Empire, Slavery, and the Great Port Royal Earthquake
A haven for pirates and the center of the New World’s frenzied trade in slaves and sugar, Port Royal, Jamaica, was a notorious cutthroat settlement where enormous fortunes were gained for the fledgling English empire. But on June 7, 1692, it all came to a devastating end. Drawing on research carried out in Europe, the Caribbean, and the United States, Apocalypse 1692: Empire, Slavery, and the Great Port Royal Earthquake by Ben Hughes opens in a post-Glorious Revolution London where two Jamaica-bound voyages are due to depart.
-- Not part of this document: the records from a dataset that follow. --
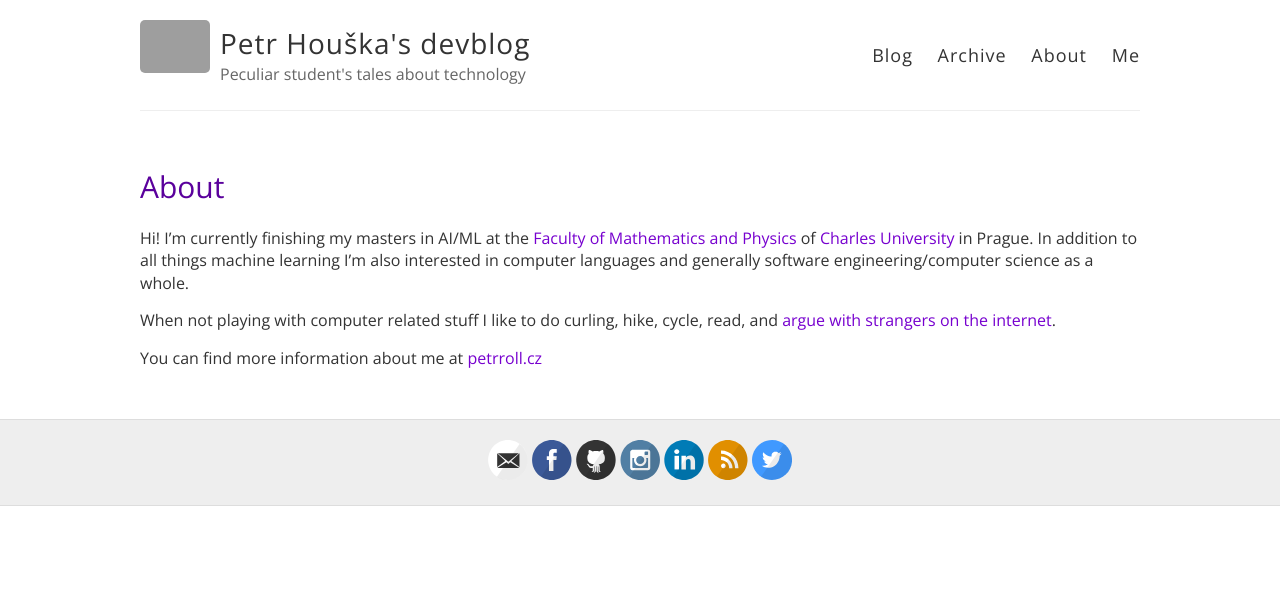
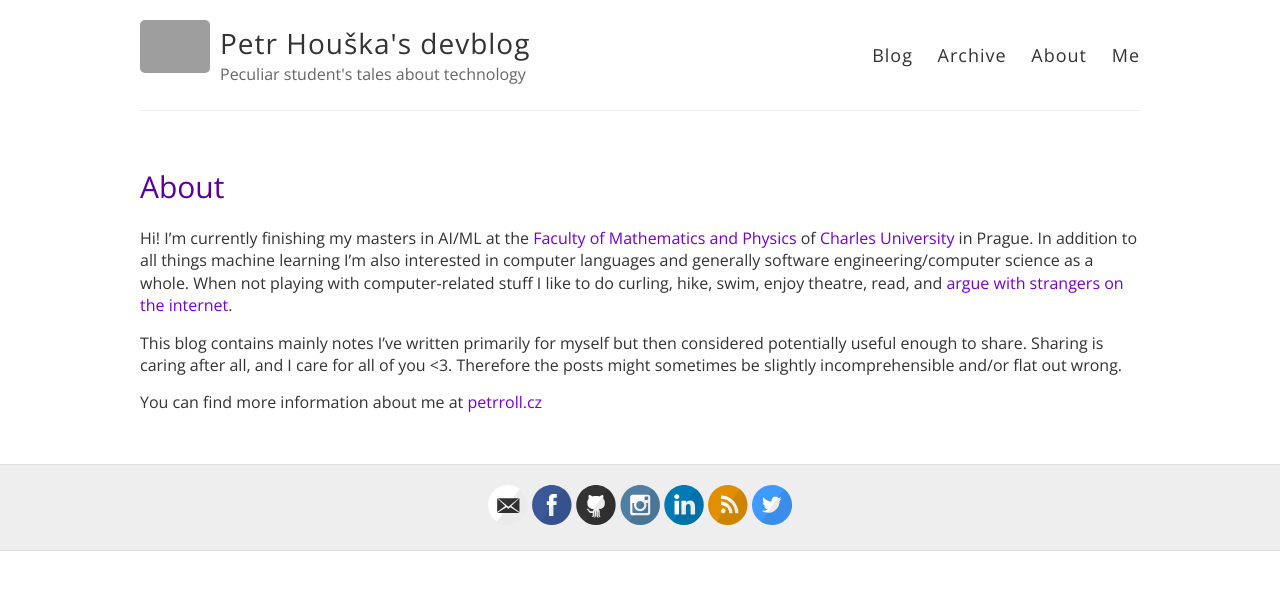
Before and after one commit to petrroll/devblog, a Jekyll site: the page built from about.md, in a window 1280 px wide. Shown: the top 590 px of the page. Built offline with Jekyll 4.4.1, drawn with Linux system fonts in a browser that asks for light colours; grey boxes are pictures that could not be loaded.

Commit message:
Update about.md

```diff
--- a/about.md
+++ b/about.md
@@ -4,8 +4,8 @@
 permalink: /about/
 ---
 
-Hi! I'm currently finishing my masters in AI/ML at the [Faculty of Mathematics and Physics](https://mff.cuni.cz) of [Charles University](https://cuni.cz) in Prague. In addition to all things machine learning I'm also interested in computer languages and generally software engineering/computer science as a whole.
+Hi! I'm currently finishing my masters in AI/ML at the [Faculty of Mathematics and Physics](https://mff.cuni.cz) of [Charles University](https://cuni.cz) in Prague. In addition to all things machine learning I'm also interested in computer languages and generally software engineering/computer science as a whole. When not playing with computer-related stuff I like to do curling, hike, swim, enjoy theatre, read, and [argue with strangers on the internet](https://xkcd.com/386/).
 
-When not playing with computer related stuff I like to do curling, hike, cycle, read, and [argue with strangers on the internet](https://xkcd.com/386/).
+This blog contains mainly notes I've written primarily for myself but then considered potentially useful enough to share. Sharing is caring after all, and I care for all of you <3. Therefore the posts might sometimes be slightly incomprehensible and/or flat out wrong.
 
 You can find more information about me at [petrroll.cz](https://petrroll.cz)
```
A seventy-strong fleet will escort the Earl of Inchiquin, the newly-appointed governor, to his residence at Port Royal, while the Hannah, a slaver belonging to the Royal African Company, will sail south to pick up a human cargo in West Africa before setting out across the Atlantic on the infamous Middle Passage. Utilising little-known first-hand accounts and other primary sources, Apocalypse 1692 intertwines several related themes: the slave rebellion that led to the establishment of the first permanent free black communities in the New World; the raids launched between English Jamaica and Spanish Santo Domingo; and the bloody repulse of a full-blown French invasion of the island in an attempt to drive the English from the Caribbean. The book also features the most-comprehensive account yet written of the devastating earthquake and tsunami which struck Jamaica in 1692, resulting in the deaths of thousands, and sank a third of the city beneath the sea. From the misery of everyday life in the sugar plantations, to the ostentation and double-dealings of the plantocracy; from the adventures of former-pirates-turned-treasure- hunters to the debauchery of Port Royal, Apocalypse 1692 exposes the lives of the individuals who made late-seventeenth-century Jamaica the most financially-successful, brutal, and scandalously-corrupt of all of England’s nascent American colonies.
Mr Hughes has given the eerie ruin of Port Royal a second, vibrant life by delivering the churning reality of the lost city and in the process reminding us that the everyday human landscape that we take for granted can be erased in a moment.Wall Street Journal